Furtwängler’s famous Berlin Pathétique
was an outstanding set, both interpretatively and in terms of
its recording quality. Its virtues have been endlessly discussed
over the years and there’s little that I can add to the encomia
of over half a century regarding the conductor’s command of
structure and visceral emotive power. It’s true that he does
engage in unmarked ritardandi in the opening movement and that
he can be cavalier over tempo markings generally. Against that
is the undeniable truth that he goes for the long line, doubtless
surprising those who felt him an unlikely conductor of Tchaikovsky.
Certainly like his antipode Toscanini he was a relatively infrequent
conductor of the symphonies but he evinced considerably more
interest in the Russian composer’s music than his Italian counterpart
ever did and to far more telling effect.
In the second movement it is remarkable
how unsectional it is; phrased negatively this sounds unexceptional
but Furtwängler’s ability to think in terms of paragraphs pays
the richest rewards here and is by no means a commonplace gift.
He also took the last repeat in the third movement in the live
1951 Cairo performance whereas he jettisons it in Berlin. The
last two movements are equally fine though the conductor’s admirers
will know that the Cairo recording evinced, if anything, even
greater reserves of power and specifically in these last movements.
So some may baulk at the relatively constricted scherzo, wanting
a more consistently forward moving tempo – but he is saving
it all up for the overwhelming coda, another example of architectural
acuity. The finale is deeply moving but never dawdles and ends
a performance of tragic consequence but profound nobility. There
is no trace whatsoever of mania or over projection; instead
there is grandeur and power and phrasing of a consistently remarkable
The recording still sounds dramatic
all these years later and most transfers do them justice. The
Tchaikovsky is available on Archipel, coupled with Schubert’s
Unfinished and is also on Claremont and an EMI box (a recommendable

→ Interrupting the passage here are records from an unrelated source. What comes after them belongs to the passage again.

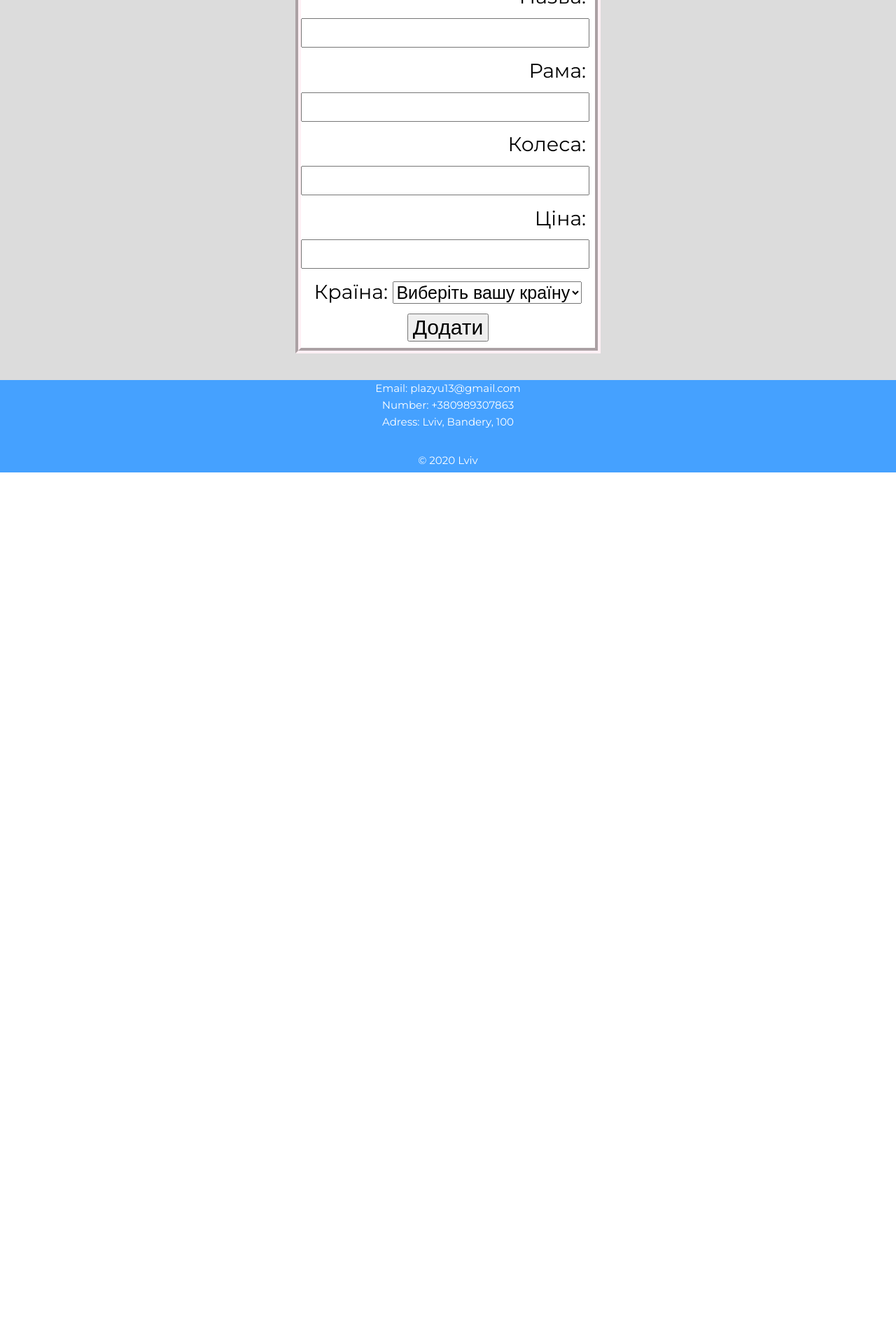
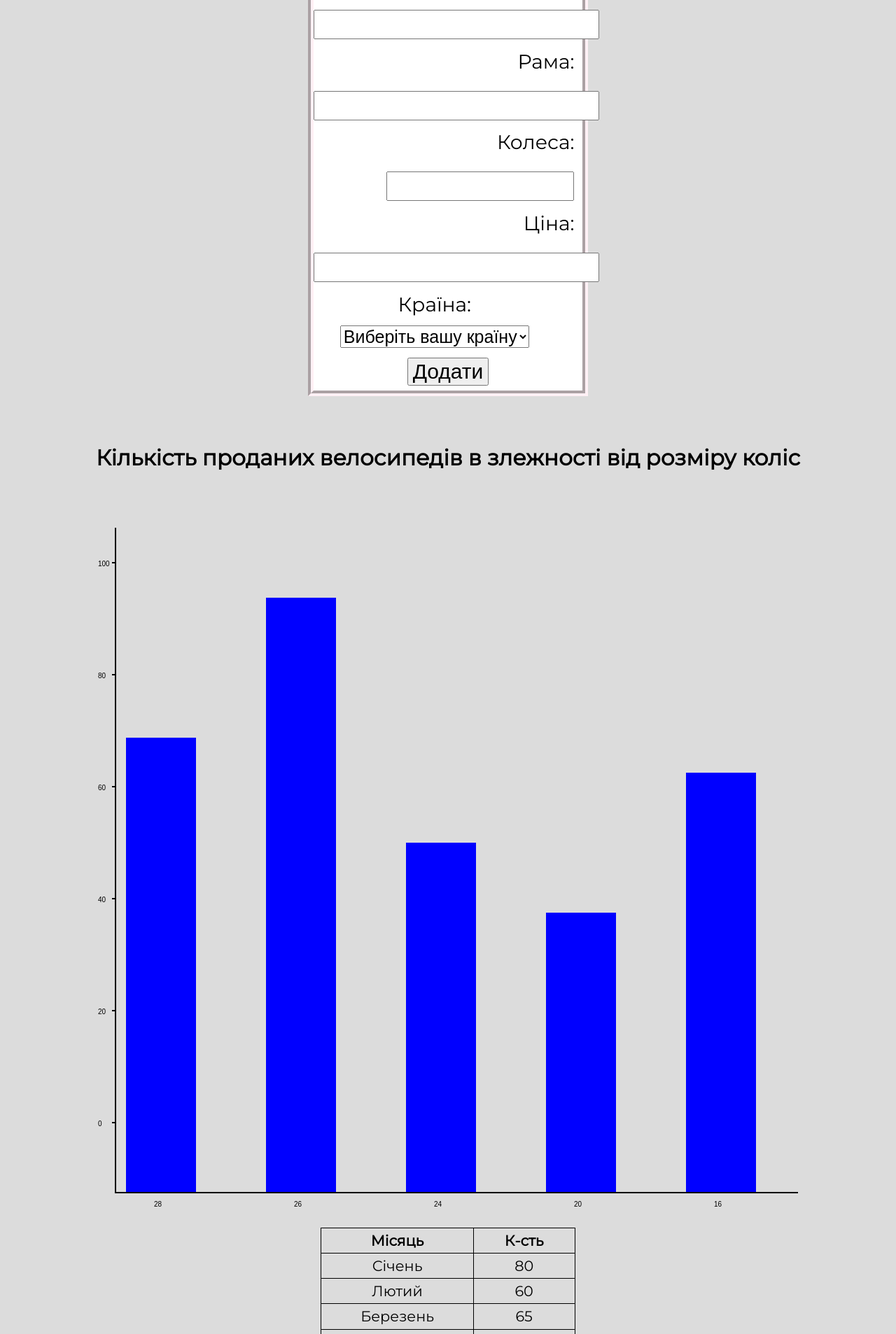
Before and after one commit to Pavlo99/Cycling-World, a PHP site: page / in a window 1280 px wide. Shown: the part 2880-4786 px from the top of the page at 70% size. Before the commit the page ends 3555 px from the top, so only its background shows below. Run offline with PHP 8.4, Linux system fonts and the light colour scheme.

Commit message:
Add the gistogram

```diff
--- a/index.html
+++ b/index.html
@@ -14,14 +14,14 @@
     <!-- Верхній слот -->
     <div class="container">
         <div class="header">
-            <div>
+            <div style="width: 10%; height: 100%;">
                 <b class="title">ВелоСвіт</b>
             </div>
-            <nav style="margin-right: 35px;">
-                <a class="navProp" href="#">Розстрочка</a>
-                <a class="navProp" href="#">Ремонт</a>
-                <a class="navProp" href="#">Вибрані</a>
-                <a class="navProp" target="_top" href="sing.html" id="myAccount">Особистий кабінет</a>
+            <nav style="width: 33%; height: 100%;">
+                <a class="navProp" href="">Розстрочка</a>
+                <a class="navProp" href="">Ремонт</a>
+                <a class="navProp" href="">Корзина</a>
+                <a class="navProp" target="_parent" href="sing.html" id="myAccount">Особистий кабінет</a>
             </nav>
         </div>
     </div>
@@ -53,14 +53,15 @@
     </div>
 
     <!-- Поле вводу -->
-    <div class="add" style="align-items: right;">
-        <div>
+    <div class="add">
+        <form>
+            <div class="prorertyOfDivForAddElem">
                 <h1>Додати</h1>
             </div>
             <div style="margin-right: 3%; text-align: right;">
                 <div>
                     <label for="Назва">Назва:</label>
-                <input id="myselectname" class="addinput" type="text" name="name" required>
+                    <input id="myselectname" class="addinput" type="text" name="name">
                 </div>
                 <div>
                     <label for="Рама">Рама:</label>
@@ -68,15 +69,17 @@
                 </div>
                 <div>
                     <label for="Колеса">Колеса:</label>
-                <input class="addinput" type="text" name="wheels" id="wheels" required>
+                    <input id="wheels" class="addinput" style="width: 70%;" type="number" name="wheels" min="0"
+                        max="29">
                 </div>
                 <div>
                     <label for="Ціна">Ціна:</label>
-                <input class="addinput" type="text" name="price" id="price" required>
+                    <input id="price" class="addinput" type="number" name="price" max="20000">
                 </div>
             </div>
+        </form>
 
-        <div>
+        <div style="max-width: 90%;">
             <label for="country">Країна:</label>
             <select name="country" style="font-size: 25px;">
                 <option>Виберіть вашу країну</option>
@@ -88,6 +91,68 @@
         </div>
 
         <button style="font-size: 30px; margin-top: 2%; margin-bottom: 2%;" id="toadd" onclick="add()">Додати</button>
+    </div>
+
+    <h2 style="text-align: center; margin-top: 5%;">Кількість проданих велосипедів в злежності від розміру коліс</h3>
+        <div style="text-align: center; margin-top: 5%;">
+            <canvas width="1000" height="1000" id="canvas"></canvas>
+        </div>
+
+        <div style="text-align: right;">
+            <table align="center" style="text-align: center;">
+                <tr>
+                    <th>Місяць</th>
+                    <th>К-сть</th>
+                </tr>
+                <tr>
+                    <td style="width: 30%;">Січень</td>
+                    <td style="width: 20%;">80</td>
+                </tr>
+                <tr>
+                    <td>Лютий</td>
+                    <td>60</td>
+                </tr>
+                <tr>
+                    <td>Березень</td>
+                    <td>65</td>
+                </tr>
+                <tr>
+                    <td>Квітень</td>
+                    <td>63</td>
+                </tr>
+                <tr>
+                    <td>Травень</td>
+                    <td>97</td>
+                </tr>
+                <tr>
+                    <td>Червень</td>
+                    <td>125</td>
+                </tr>
+                <tr>
+                    <td>Липень</td>
+                    <td>148</td>
+                </tr>
+                <tr>
+                    <td>Серпень</td>
+                    <td>115</td>
+                </tr>
+                <tr>
+                    <td>Вересень</td>
+                    <td>80</td>
+                </tr>
+                <tr>
+                    <td>Жовтень</td>
+                    <td>75</td>
+                </tr>
+                <tr>
+                    <td>Листопад</td>
+                    <td>70</td>
+                </tr>
+                <tr>
+                    <td>Грудень</td>
+                    <td>45</td>
+                </tr>
+            </table>
         </div>
 
         <!-- Футер -->
--- a/sing.html
+++ b/sing.html
@@ -11,7 +11,7 @@
 
 <body>
     <a style="text-align: left;" href="index.html">Головна сторінка</a>
-    <h1 style="text-align: center; font-size: 50px;"> Sing In/Up</h1>
+    <h1 style="text-align: center; font-size: 80px;"> Sing In/Up</h1>
     <form action="index.html" class="add" id="form">
         <img src="images/logo.jpg" alt="Error..." style="width: 20%;">
         <div style="margin-right: 3%; text-align: right;">
@@ -45,7 +45,7 @@
 
             <input type="radio" id="isSingedUp" name="isAuthorized" value="isAuthorized">
             <label for="isAuthorized" style="font-size: 20px;">If you have already authorized</label><br>
-            <button  style="font-size: 30px; margin-top: 2%; margin-bottom: 2%;" id="toadd"
+            <button style="font-size: 30px; margin-top: 2%; margin-bottom: 2%;" id="toadd"
                 onclick="sing()">Авторизуватись</button>
         </div>
     </form>
--- a/styles.css
+++ b/styles.css
@@ -1,7 +1,7 @@
 body {
-    margin: 0px;
+    margin: 0%;
     font-family: 'Montserrat', sans-serif;
-    font-size: 15px;
+    font-size: 130%;
     color: black;
     line-height: 1.6;
     background-color: gainsboro;
@@ -130,14 +135,18 @@ p {
 /* Поле вводу */
 
 .add {
-    margin-top: 2%;
-    font-size: 190%;
+    font-size: 136%;
     text-align: center;
     border: 8px groove lavenderblush;
     background: white;
+    max-width: 30%;
+    margin: 0 auto;
+    margin-top: 4%;
+}
+
+.prorertyOfDivForAddElem {
     max-width: 90%;
-    margin-left: 33%;
-    margin-right: 33%;
+    margin-top: 3%;
 }
 
 .add div {
@@ -146,9 +155,9 @@ p {
 
 /* ввід інформації */
 
-.addinput {
+.add input {
     font-size: 110%;
-    margin-top: 2%;
+    margin-top: 5%;
 }
 
 article {
@@ -164,11 +173,11 @@ footer {
     margin-top: 2%;
     display: flex;
     justify-content: center;
-    padding: 5px;
+    padding: 2%;
 }
 
 td button {
-    font-size: 25px;
+    font-size: 100%;
 }
 
 /* стиль для div(товар і опис) в script.js */
@@ -197,3 +206,13 @@ td button {
 .paragraphstyles {
     margin: 0 auto;
 }
+
+table, td, th {
+    border: 1px solid black;
+    border-collapse: collapse;
+    text-align: center;
+}
+
+input:required:valid {
+    border-color: green;
+  }
```
Also changed, not shown: other parts of styles.css (+19 -14 lines), script.js (+61 -7 lines). Lines whose indentation alone changed are shown as unchanged.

set). The Biddulph transfer should be reintroduced to the catalogue
in time. I’m not sure if the Toshiba and Novello transfers are
still in print, the latter probably not, deservedly. The DG
Furtwängler box of live performances contains not this one but
the Cairo recording.
Coupled with it is a rather less
magnetic Fourth, a work to which he responds with considerably
less visceral engagement, though the rigours of architectural
probity are well met. This is a performance that for me never
quite gets going. Tahra have transferred from an HMV ALP LP,
and the results are once more commendable. The performance is
unhistrionic, down to earth (too down to earth) and relaxed
to the point of perhaps seeming relatively indifferent. The
recording is certainly a fine one and this serves only to heighten
the disappointment of a recording that fitfully engages; too
much is perfunctory. But it does valuably complement the Sixth
in the brace of commercially recorded symphonies left by Furtwängler.
The Bruckner is, amazing though
it now seems, Furtwängler’s only commercial recording of the
composer; others were live survivals. The sound is slightly
constricted but overall superior to the later broadcast material
that’s survived. The string burnish isn’t quite caught, but
the brass balance is good. There’s a powerful amalgam of sweetness
and grave nobility here with melodrama eschewed in favour of
long term and powerfully cogent architectural strengths.
Schumann’s Fourth was transferred
from a DGG LP which has given good frequency response. It’s
an unreservedly marvellous reading and a locus classicus of
the conductor’s style, with a dynamism perhaps augmented by
the studio disagreement he’d had with the engineers when he
refused to listen to their pleas to edit yet again and proceeded
to tell them he’s play it through once more, in full, and they’d
better be ready. The result is a monument to his art and indeed
to Schumann symphonic conducting. The brooding introduction
and ensuing lebhaft section are supremely realised and
there’s driving, cumulative tension and power throughout. He
also takes the first movement repeat, by no means standard practice.
There’s gravity and a noble patina to the Romanze and a comprehensively
engaging Scherzo, dramatic thrust and mellow reflection held
in balance and some characteristic “peaty” sonorities that are
much a feature of the conductor’s realisation of it. The finale
– so full of carefully engaged power – ends a truly great Fourth.
A recommendable double from Tahra.
The duplication of the Pathétique with Naxos’s recent
transfer may limit enthusiasm somewhat given that company’s
tempting price structure but the Schumann is mandatory listening
– you need it if you’re at all a Furtwängler devotee.